Prompt: Reproduce the entries below exactly, but only from the line containing "justify-content: center;" to the line containing "-36,3 +36,7 @@", inclusive.

Provided records:
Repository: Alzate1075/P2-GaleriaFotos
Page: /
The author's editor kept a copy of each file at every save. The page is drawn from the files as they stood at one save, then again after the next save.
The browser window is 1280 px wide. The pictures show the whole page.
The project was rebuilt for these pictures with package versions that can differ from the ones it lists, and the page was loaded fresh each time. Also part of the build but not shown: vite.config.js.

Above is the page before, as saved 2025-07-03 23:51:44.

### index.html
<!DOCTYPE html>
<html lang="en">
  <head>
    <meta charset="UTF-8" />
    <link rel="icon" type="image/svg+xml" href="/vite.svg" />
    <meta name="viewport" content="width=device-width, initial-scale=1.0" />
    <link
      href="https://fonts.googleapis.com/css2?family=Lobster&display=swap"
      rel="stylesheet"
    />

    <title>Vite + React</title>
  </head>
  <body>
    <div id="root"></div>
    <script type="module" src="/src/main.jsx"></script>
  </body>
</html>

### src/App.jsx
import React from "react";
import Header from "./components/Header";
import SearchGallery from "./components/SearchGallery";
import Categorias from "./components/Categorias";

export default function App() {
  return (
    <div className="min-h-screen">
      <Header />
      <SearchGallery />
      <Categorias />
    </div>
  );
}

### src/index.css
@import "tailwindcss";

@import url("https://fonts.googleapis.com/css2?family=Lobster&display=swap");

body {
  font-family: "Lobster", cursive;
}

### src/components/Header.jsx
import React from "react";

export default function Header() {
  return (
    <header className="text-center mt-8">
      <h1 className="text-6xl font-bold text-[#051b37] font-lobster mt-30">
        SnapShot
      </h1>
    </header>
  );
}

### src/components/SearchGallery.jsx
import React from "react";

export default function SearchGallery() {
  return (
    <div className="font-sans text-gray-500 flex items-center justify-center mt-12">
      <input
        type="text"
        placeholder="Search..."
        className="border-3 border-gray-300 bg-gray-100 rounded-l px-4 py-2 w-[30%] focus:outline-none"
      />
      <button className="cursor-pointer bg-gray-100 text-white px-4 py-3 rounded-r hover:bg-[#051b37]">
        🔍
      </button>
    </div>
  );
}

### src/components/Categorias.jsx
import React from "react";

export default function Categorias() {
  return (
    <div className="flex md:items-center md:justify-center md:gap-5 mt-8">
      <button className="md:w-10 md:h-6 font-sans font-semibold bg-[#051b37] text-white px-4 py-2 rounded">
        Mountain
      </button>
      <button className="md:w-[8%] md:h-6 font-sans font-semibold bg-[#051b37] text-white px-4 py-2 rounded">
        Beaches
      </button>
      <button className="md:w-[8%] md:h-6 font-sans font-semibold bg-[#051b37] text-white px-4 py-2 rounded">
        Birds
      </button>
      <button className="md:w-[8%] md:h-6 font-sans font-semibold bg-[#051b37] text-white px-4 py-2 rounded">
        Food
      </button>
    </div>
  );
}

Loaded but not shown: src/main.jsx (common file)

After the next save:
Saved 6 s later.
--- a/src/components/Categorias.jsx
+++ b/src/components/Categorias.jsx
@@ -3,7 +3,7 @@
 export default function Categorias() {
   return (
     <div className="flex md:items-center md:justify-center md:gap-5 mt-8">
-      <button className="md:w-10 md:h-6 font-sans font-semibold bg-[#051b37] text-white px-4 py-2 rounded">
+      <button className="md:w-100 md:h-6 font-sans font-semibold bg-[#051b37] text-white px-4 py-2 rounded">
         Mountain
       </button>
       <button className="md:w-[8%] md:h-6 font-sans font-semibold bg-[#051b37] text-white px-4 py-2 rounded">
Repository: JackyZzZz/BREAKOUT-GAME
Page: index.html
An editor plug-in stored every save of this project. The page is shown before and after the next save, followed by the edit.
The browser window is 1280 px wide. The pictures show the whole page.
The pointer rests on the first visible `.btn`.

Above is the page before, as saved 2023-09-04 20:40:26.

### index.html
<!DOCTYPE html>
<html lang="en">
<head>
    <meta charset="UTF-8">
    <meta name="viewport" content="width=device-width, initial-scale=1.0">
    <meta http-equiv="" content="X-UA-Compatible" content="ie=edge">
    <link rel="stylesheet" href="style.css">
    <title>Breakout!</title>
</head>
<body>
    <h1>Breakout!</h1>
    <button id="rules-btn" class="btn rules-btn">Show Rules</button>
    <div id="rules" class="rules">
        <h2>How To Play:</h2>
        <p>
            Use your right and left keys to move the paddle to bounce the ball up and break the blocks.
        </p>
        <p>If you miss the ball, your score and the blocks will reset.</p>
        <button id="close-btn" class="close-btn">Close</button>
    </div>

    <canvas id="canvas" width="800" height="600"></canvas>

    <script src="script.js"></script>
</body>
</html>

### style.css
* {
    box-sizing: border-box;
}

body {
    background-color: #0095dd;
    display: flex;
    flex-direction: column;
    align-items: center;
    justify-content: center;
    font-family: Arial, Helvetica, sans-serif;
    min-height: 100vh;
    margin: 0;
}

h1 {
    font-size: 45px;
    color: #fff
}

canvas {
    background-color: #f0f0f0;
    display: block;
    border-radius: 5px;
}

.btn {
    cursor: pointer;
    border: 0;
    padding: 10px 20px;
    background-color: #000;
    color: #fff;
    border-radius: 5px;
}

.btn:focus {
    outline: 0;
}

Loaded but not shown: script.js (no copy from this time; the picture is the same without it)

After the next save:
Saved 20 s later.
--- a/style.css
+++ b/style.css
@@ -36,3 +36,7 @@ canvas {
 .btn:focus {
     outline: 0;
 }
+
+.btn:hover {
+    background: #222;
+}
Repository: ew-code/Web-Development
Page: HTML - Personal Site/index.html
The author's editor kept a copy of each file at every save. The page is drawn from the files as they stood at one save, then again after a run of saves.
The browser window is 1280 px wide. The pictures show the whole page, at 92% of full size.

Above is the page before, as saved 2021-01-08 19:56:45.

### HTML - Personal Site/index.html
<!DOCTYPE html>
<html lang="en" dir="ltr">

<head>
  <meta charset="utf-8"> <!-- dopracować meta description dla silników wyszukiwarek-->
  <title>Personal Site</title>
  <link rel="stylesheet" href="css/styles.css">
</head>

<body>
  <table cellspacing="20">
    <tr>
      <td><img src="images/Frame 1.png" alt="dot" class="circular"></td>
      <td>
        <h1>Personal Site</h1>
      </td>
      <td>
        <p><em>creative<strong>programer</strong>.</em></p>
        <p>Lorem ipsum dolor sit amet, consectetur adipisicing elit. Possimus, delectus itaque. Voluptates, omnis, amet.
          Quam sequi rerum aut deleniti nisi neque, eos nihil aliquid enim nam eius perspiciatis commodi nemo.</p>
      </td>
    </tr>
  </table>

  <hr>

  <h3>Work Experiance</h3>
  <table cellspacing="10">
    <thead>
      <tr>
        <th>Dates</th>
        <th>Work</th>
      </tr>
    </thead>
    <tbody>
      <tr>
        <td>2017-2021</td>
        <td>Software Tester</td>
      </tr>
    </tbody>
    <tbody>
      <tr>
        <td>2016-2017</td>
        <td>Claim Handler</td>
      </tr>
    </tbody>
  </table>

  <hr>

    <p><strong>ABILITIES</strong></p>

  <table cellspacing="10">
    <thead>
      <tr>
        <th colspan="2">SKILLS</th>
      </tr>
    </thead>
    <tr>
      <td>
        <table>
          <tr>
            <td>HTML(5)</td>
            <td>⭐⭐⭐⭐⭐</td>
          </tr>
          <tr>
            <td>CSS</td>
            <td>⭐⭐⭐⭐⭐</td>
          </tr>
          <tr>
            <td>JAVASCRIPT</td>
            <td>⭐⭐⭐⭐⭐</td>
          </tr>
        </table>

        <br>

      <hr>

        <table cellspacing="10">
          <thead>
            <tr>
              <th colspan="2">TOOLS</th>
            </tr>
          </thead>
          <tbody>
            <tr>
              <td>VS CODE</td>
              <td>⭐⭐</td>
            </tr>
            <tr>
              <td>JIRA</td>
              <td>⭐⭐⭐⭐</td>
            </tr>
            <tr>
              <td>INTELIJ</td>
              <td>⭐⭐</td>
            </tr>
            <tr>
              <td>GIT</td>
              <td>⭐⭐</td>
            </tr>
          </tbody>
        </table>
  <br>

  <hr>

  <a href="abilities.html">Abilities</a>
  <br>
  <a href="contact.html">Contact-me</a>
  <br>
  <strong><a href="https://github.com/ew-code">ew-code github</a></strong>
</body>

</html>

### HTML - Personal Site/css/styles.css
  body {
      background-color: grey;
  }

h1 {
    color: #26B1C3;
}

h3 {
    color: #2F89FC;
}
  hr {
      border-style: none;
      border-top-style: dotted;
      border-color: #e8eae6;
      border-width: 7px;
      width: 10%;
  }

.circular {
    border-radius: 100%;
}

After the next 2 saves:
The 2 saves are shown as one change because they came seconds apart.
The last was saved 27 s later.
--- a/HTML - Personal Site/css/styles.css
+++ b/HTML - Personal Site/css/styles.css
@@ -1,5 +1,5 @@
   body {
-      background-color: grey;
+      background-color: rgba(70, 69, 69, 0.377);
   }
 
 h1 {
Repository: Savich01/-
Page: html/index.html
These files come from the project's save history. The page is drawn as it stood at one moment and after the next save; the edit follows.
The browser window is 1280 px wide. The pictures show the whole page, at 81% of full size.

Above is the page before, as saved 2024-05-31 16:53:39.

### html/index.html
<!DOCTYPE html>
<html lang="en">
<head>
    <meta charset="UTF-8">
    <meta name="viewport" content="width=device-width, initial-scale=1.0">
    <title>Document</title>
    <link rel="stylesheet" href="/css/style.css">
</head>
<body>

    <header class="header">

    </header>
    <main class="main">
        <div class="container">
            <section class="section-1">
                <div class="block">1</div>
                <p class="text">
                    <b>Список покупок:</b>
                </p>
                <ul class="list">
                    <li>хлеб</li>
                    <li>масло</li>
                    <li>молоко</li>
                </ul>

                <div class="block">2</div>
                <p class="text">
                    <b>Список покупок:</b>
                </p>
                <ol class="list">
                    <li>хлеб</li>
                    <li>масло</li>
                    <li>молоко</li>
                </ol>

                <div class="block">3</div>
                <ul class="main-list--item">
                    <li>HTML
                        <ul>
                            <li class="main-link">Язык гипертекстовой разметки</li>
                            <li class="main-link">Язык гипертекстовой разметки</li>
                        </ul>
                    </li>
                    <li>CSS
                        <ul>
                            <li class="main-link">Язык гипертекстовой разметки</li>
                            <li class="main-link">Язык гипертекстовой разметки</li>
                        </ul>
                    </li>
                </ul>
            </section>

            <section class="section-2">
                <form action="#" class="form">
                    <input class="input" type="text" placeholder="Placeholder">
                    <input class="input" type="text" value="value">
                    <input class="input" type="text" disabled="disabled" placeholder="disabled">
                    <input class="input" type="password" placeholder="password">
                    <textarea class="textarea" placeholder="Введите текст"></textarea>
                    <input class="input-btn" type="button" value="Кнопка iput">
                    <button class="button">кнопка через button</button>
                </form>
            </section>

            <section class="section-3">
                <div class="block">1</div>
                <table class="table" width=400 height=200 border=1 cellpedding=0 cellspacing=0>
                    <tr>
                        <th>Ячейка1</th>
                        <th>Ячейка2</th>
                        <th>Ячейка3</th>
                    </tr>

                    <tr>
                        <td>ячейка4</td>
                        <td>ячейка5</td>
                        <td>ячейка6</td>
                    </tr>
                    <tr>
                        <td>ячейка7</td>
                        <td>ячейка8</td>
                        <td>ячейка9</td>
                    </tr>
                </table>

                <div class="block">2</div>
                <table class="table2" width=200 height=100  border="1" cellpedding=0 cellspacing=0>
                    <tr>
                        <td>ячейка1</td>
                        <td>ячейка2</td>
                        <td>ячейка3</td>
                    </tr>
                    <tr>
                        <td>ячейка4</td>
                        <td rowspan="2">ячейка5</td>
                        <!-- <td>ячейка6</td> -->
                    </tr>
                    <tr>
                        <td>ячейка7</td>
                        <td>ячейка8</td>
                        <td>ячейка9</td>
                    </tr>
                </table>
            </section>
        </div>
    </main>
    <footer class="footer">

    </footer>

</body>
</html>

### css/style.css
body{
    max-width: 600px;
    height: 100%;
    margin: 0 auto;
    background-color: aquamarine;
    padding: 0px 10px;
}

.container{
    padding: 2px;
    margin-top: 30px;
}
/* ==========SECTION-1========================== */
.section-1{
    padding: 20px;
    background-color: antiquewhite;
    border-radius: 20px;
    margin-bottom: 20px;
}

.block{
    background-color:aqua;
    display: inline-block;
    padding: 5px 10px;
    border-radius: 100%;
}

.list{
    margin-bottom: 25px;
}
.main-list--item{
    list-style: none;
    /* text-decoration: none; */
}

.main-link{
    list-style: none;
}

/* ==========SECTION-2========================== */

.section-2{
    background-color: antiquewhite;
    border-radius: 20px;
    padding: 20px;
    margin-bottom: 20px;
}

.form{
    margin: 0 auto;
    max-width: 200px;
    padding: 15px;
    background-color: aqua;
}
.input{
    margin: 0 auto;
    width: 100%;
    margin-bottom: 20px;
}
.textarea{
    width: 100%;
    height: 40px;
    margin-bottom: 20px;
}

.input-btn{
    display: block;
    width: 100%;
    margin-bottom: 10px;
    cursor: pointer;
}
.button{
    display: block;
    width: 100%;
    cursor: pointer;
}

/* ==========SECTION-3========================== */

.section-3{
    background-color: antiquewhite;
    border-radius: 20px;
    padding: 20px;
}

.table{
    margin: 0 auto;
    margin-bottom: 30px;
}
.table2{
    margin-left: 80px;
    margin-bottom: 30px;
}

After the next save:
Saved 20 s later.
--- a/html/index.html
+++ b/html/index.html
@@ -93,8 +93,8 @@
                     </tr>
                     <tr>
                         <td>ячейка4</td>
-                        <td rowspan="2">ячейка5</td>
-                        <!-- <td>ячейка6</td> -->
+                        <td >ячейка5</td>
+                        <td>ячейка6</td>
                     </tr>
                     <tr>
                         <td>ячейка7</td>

Solved problem:
    justify-content: center;
    font-family: Arial, Helvetica, sans-serif;
    min-height: 100vh;
    margin: 0;
}

h1 {
    font-size: 45px;
    color: #fff
}

canvas {
    background-color: #f0f0f0;
    display: block;
    border-radius: 5px;
}

.btn {
    cursor: pointer;
    border: 0;
    padding: 10px 20px;
    background-color: #000;
    color: #fff;
    border-radius: 5px;
}

.btn:focus {
    outline: 0;
}

Loaded but not shown: script.js (no copy from this time; the picture is the same without it)

After the next save:
Saved 20 s later.
--- a/style.css
+++ b/style.css
@@ -36,3 +36,7 @@ canvas {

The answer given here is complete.